• _EXTRACTED MATERIAL_:
____

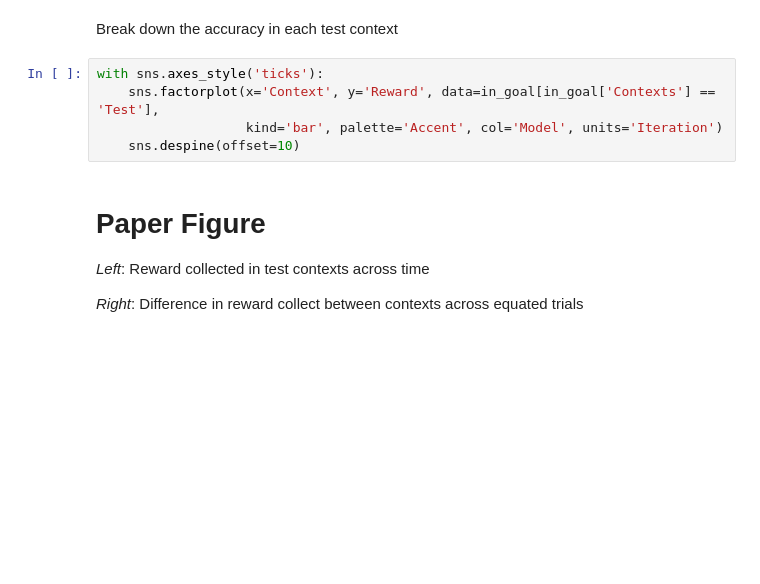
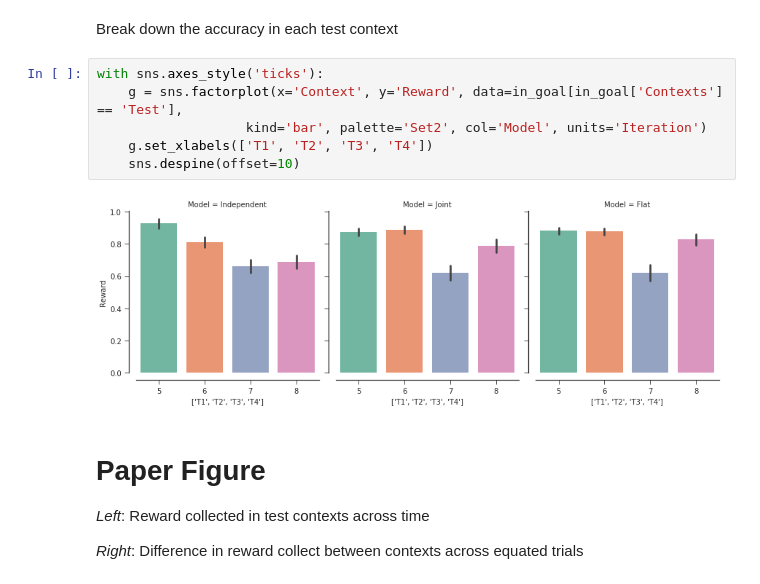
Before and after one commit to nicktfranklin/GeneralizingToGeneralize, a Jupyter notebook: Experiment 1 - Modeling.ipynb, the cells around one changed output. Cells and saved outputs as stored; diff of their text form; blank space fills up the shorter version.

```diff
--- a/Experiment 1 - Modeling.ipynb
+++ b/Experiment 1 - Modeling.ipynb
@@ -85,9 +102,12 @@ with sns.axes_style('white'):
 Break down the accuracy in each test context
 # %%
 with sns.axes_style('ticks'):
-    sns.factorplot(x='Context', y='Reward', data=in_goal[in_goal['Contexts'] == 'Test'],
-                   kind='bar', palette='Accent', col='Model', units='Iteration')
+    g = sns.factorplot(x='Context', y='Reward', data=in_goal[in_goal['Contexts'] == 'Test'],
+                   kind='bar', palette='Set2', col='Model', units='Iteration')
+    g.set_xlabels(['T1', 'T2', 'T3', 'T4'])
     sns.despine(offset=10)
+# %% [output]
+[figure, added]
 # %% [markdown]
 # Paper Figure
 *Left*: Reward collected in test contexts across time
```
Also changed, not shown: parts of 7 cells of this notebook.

____

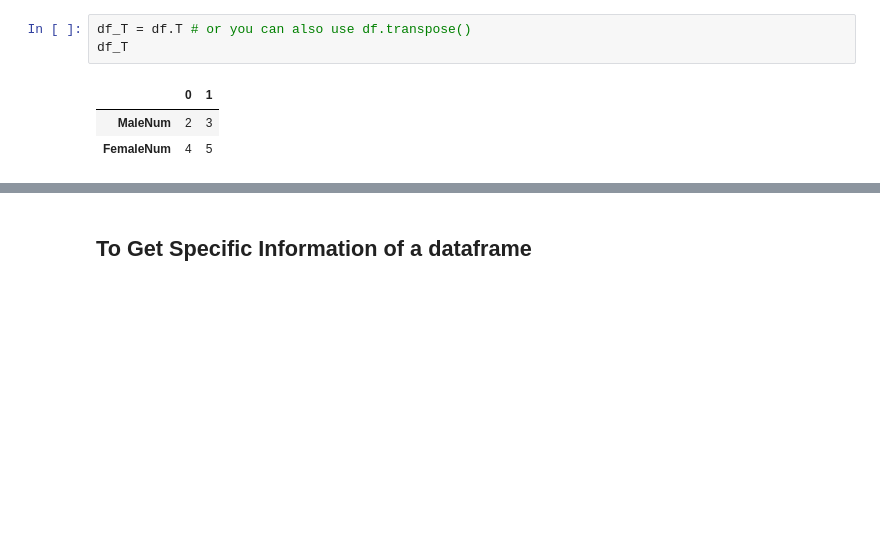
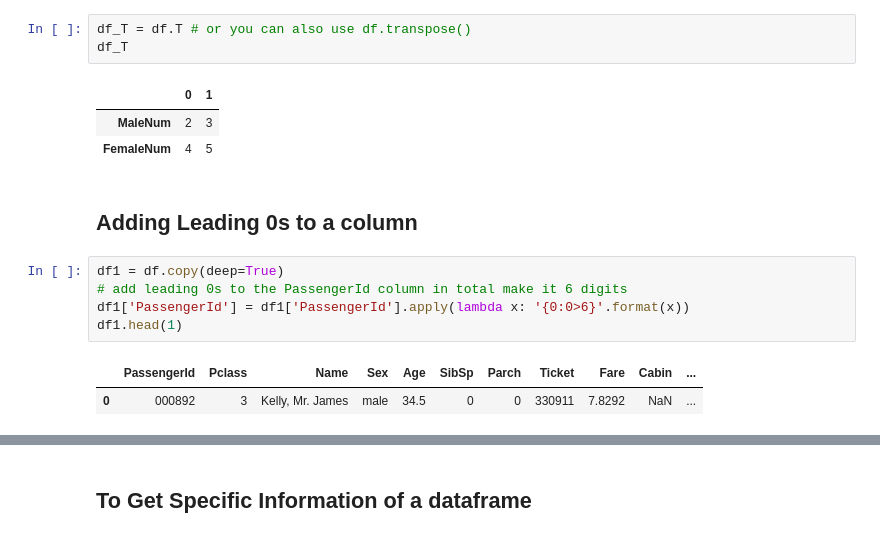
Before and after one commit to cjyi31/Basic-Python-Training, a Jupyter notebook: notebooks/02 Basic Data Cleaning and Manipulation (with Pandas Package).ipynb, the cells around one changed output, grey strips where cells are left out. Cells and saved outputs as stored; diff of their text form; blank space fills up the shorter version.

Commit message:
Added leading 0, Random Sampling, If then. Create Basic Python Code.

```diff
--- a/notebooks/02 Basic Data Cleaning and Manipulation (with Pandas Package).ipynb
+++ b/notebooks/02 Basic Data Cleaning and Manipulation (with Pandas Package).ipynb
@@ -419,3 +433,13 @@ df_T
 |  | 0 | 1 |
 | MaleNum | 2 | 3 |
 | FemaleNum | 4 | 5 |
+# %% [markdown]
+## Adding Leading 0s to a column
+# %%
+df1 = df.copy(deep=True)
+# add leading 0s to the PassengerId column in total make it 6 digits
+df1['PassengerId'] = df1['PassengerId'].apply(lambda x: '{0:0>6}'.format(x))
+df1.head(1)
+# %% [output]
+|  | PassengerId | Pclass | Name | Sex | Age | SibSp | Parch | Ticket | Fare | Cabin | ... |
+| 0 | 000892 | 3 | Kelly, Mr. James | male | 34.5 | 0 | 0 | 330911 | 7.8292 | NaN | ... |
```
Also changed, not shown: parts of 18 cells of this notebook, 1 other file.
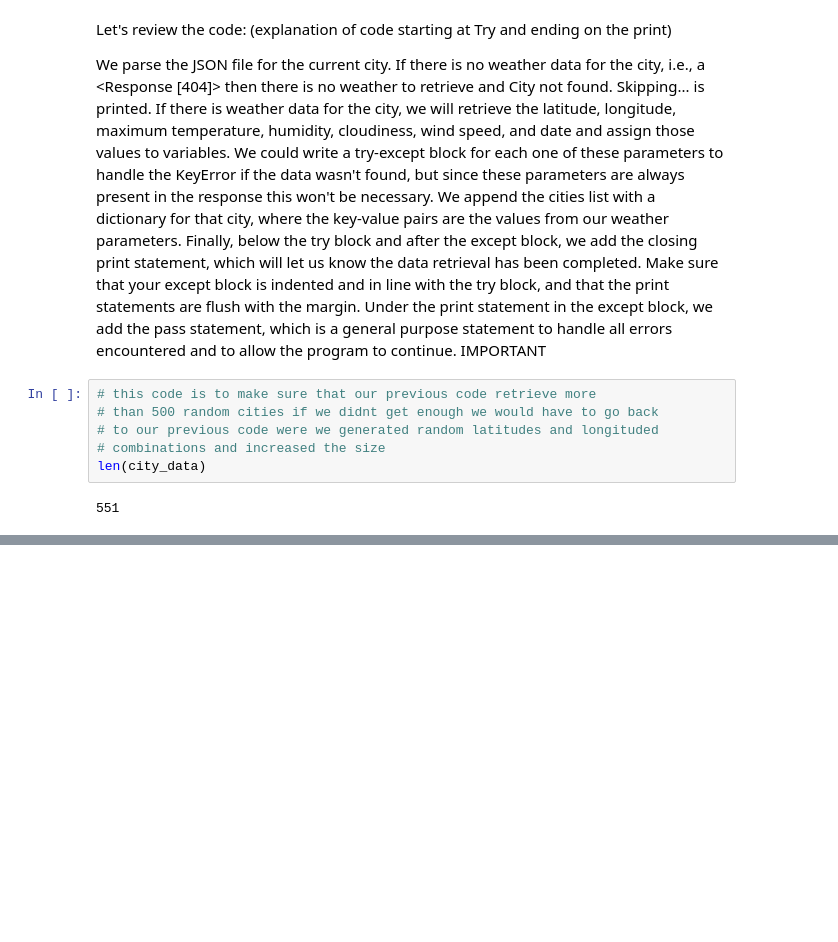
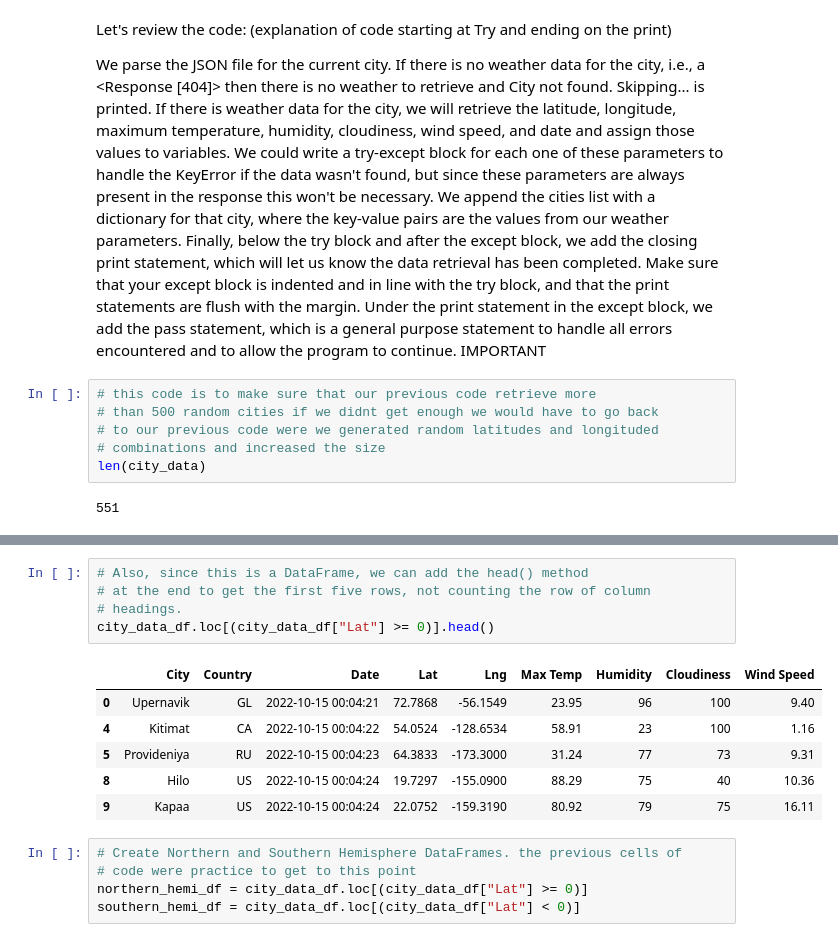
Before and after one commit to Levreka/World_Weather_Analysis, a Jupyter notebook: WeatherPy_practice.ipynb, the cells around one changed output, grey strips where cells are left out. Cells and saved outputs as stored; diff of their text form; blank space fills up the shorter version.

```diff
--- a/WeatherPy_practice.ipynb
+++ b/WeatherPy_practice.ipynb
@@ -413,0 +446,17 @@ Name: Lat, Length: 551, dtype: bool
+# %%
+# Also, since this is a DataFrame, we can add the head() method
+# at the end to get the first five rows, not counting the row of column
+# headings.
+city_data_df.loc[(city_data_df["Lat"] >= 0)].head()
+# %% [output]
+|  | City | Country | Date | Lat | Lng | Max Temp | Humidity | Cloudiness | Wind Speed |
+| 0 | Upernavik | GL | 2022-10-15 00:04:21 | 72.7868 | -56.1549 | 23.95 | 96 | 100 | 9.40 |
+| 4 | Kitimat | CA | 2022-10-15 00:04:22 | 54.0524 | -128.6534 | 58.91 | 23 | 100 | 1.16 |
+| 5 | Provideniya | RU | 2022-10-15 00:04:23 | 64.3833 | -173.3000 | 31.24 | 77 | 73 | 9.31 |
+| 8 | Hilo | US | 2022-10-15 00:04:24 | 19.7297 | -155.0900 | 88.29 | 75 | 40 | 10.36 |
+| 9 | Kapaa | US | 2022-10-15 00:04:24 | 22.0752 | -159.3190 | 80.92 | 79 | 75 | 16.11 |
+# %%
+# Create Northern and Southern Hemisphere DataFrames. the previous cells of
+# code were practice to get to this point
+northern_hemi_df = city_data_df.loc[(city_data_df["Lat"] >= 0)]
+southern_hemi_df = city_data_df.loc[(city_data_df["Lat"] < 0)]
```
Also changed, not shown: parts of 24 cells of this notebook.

____

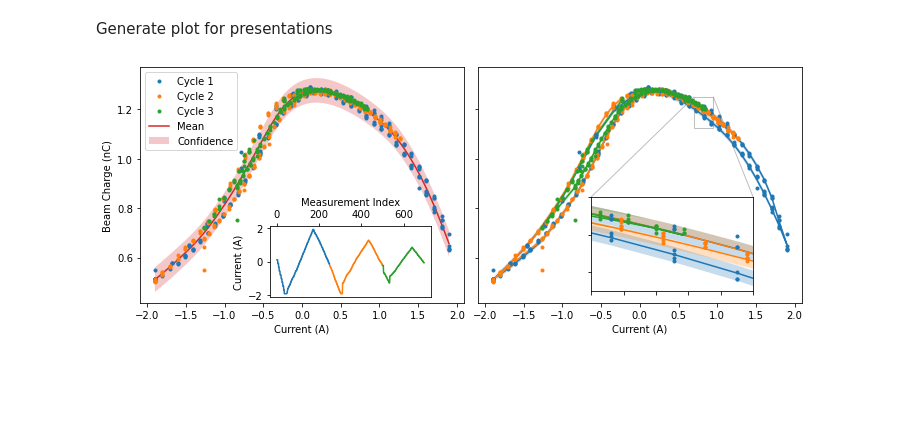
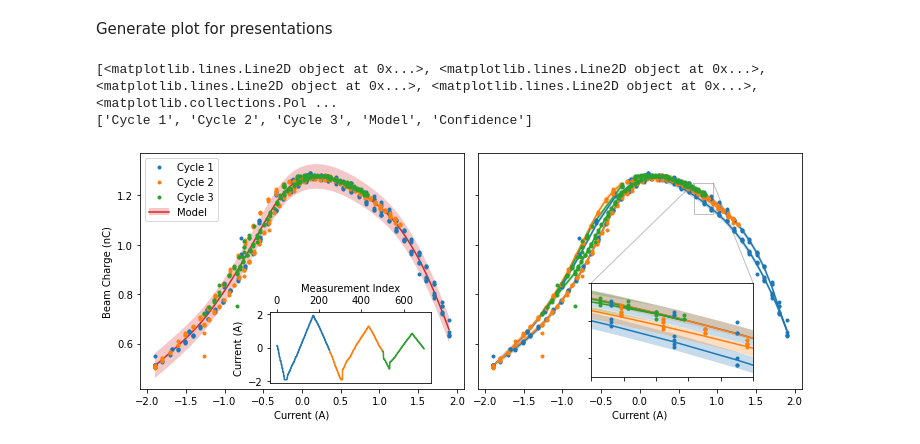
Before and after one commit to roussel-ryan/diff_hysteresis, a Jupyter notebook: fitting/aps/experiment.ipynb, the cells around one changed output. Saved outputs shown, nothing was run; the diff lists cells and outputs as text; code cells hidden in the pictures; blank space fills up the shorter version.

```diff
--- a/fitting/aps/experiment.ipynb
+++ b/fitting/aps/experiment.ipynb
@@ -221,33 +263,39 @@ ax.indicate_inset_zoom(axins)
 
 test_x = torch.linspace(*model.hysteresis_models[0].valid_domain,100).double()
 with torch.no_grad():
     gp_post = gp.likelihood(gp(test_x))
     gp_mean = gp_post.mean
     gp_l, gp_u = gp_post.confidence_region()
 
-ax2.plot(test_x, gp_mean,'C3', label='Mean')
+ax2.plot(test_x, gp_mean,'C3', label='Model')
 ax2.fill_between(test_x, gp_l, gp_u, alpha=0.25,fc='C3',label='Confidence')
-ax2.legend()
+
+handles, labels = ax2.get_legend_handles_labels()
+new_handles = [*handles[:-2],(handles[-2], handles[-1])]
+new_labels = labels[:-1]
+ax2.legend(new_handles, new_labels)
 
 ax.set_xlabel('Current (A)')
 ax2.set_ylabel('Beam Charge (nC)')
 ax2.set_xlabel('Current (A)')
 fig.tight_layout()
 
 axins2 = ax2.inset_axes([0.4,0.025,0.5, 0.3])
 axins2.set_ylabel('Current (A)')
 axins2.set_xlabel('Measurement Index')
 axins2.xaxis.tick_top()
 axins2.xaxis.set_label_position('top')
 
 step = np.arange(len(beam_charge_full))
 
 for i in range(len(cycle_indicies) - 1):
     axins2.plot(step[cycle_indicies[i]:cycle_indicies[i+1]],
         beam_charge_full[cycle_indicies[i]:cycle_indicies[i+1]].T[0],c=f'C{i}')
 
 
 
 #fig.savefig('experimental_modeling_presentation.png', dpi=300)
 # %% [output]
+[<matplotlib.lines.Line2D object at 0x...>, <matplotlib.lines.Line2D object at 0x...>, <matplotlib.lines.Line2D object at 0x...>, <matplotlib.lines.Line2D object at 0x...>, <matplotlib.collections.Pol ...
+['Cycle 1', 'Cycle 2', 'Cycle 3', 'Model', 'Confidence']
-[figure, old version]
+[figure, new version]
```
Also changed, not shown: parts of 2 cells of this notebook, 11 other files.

____

• _WHAT TO PRODUCE_: Print only what lies in the material above starting at the line with "to nicktfranklin/GeneralizingToGeneralize, a" and ending at the line with "Also changed, not shown: parts of 7", every line exactly as given.

• _WRITTEN SOLUTION_:
Before and after one commit to nicktfranklin/GeneralizingToGeneralize, a Jupyter notebook: Experiment 1 - Modeling.ipynb, the cells around one changed output. Cells and saved outputs as stored; diff of their text form; blank space fills up the shorter version.

```diff
--- a/Experiment 1 - Modeling.ipynb
+++ b/Experiment 1 - Modeling.ipynb
@@ -85,9 +102,12 @@ with sns.axes_style('white'):
 Break down the accuracy in each test context
 # %%
 with sns.axes_style('ticks'):
-    sns.factorplot(x='Context', y='Reward', data=in_goal[in_goal['Contexts'] == 'Test'],
-                   kind='bar', palette='Accent', col='Model', units='Iteration')
+    g = sns.factorplot(x='Context', y='Reward', data=in_goal[in_goal['Contexts'] == 'Test'],
+                   kind='bar', palette='Set2', col='Model', units='Iteration')
+    g.set_xlabels(['T1', 'T2', 'T3', 'T4'])
     sns.despine(offset=10)
+# %% [output]
+[figure, added]
 # %% [markdown]
 # Paper Figure
 *Left*: Reward collected in test contexts across time
```
Also changed, not shown: parts of 7 cells of this notebook.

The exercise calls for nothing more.